(Records from a data source)

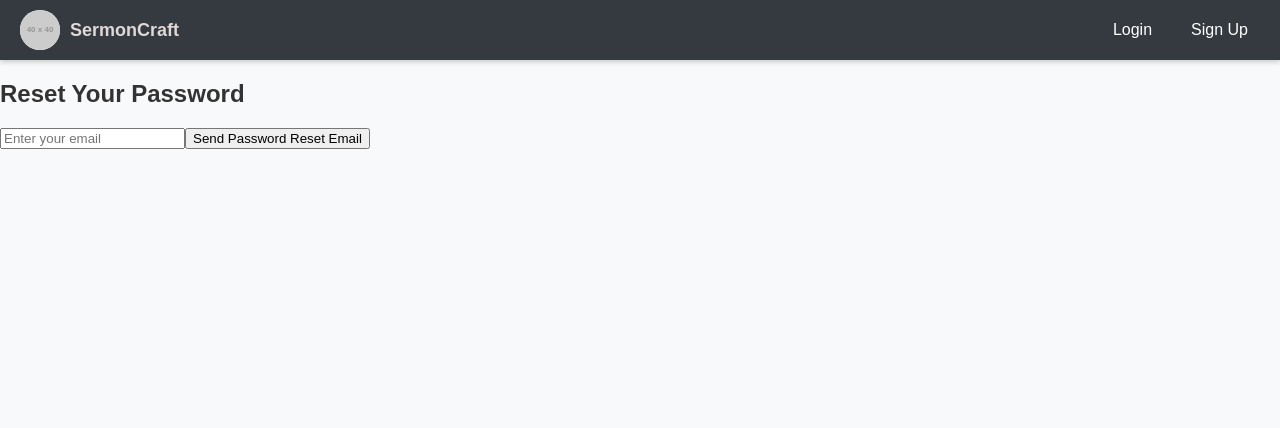
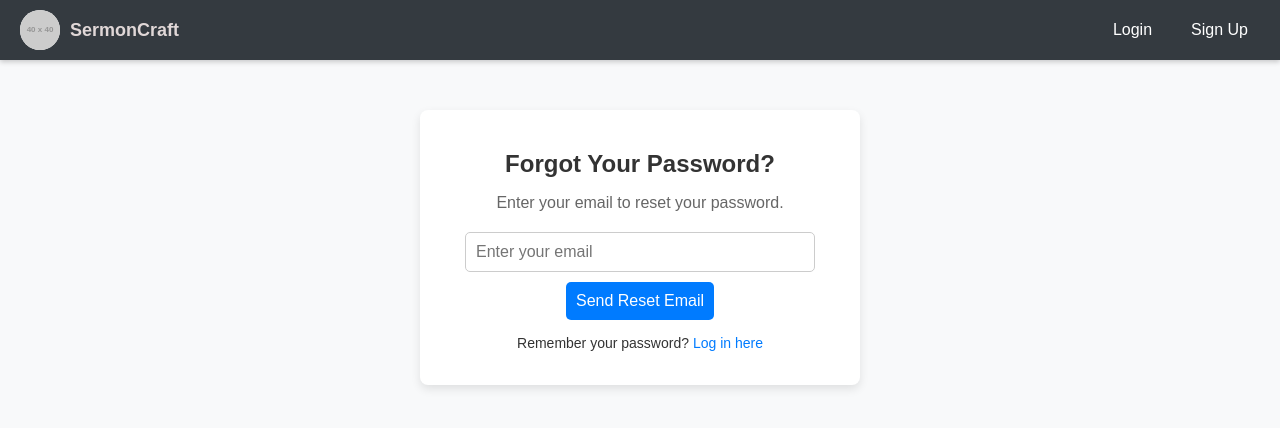
Before and after one commit to TimZoltowski/SermonCraft, a Next.js app: page /forgot-password in a window 1280 px wide. Shown: the top 428 px of the page. Built offline with nearby package versions, Linux system fonts and the light colour scheme; no server answers.

Commit message:
Styled the Forgot Password page

```diff
--- a/app/forgot-password/page.js
+++ b/app/forgot-password/page.js
@@ -1,38 +1,52 @@
 "use client";
-
 import { useState } from "react";
 import { sendPasswordResetEmail } from "firebase/auth";
 import { auth } from "@/lib/firebase";
+import "../globals.css"; // ✅ Import global styles
 
-export default function ForgotPassword() {
+export default function ForgotPasswordPage() {
   const [email, setEmail] = useState("");
   const [message, setMessage] = useState("");
   const [error, setError] = useState("");
 
-  const handlePasswordReset = async () => {
+  const handleReset = async (e) => {
+    e.preventDefault();
     setMessage("");
     setError("");
 
     try {
       await sendPasswordResetEmail(auth, email);
-      setMessage("Password reset email sent! Check your inbox.");
-    } catch (error) {
-      console.error("Password Reset Error:", error);
-      setError(error.message);
+      setMessage("A password reset email has been sent.");
+    } catch (err) {
+      setError("Failed to send reset email. Please check your email and try again.");
     }
   };
 
   return (
-    <div>
-      <h2>Reset Your Password</h2>
-      {message && <p style={{ color: "green" }}>{message}</p>}
-      {error && <p style={{ color: "red" }}>{error}</p>}
-      <input
-        type="email"
-        placeholder="Enter your email"
-        onChange={(e) => setEmail(e.target.value)}
-      />
-      <button onClick={handlePasswordReset}>Send Password Reset Email</button>
+    <div className="auth-container">
+      <h2 className="auth-title">Forgot Your Password?</h2>
+      <p className="auth-subtitle">Enter your email to reset your password.</p>
+
+      {message && <p className="auth-message">{message}</p>}
+      {error && <p className="auth-error">{error}</p>}
+
+      <form onSubmit={handleReset} className="auth-form">
+        <input
+          type="email"
+          placeholder="Enter your email"
+          className="auth-input"
+          value={email}
+          onChange={(e) => setEmail(e.target.value)}
+          required
+        />
+        <button type="submit" className="auth-button">
+          Send Reset Email
+        </button>
+      </form>
+
+      <p className="auth-footer">
+        Remember your password? <a href="/auth">Log in here</a>
+      </p>
     </div>
   );
 }
--- a/app/globals.css
+++ b/app/globals.css
@@ -186,3 +186,9 @@ body {
 .auth-footer a:hover {
   text-decoration: underline;
 }
+
+.auth-message {
+  color: green;
+  font-size: 14px;
+  margin-bottom: 15px;
+}
```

> [Task directions]:
When a line in the records above holds "import", that line is to be reported.

> [Your solution]:
 import { useState } from "react";
 import { sendPasswordResetEmail } from "firebase/auth";
 import { auth } from "@/lib/firebase";
+import "../globals.css"; // ✅ Import global styles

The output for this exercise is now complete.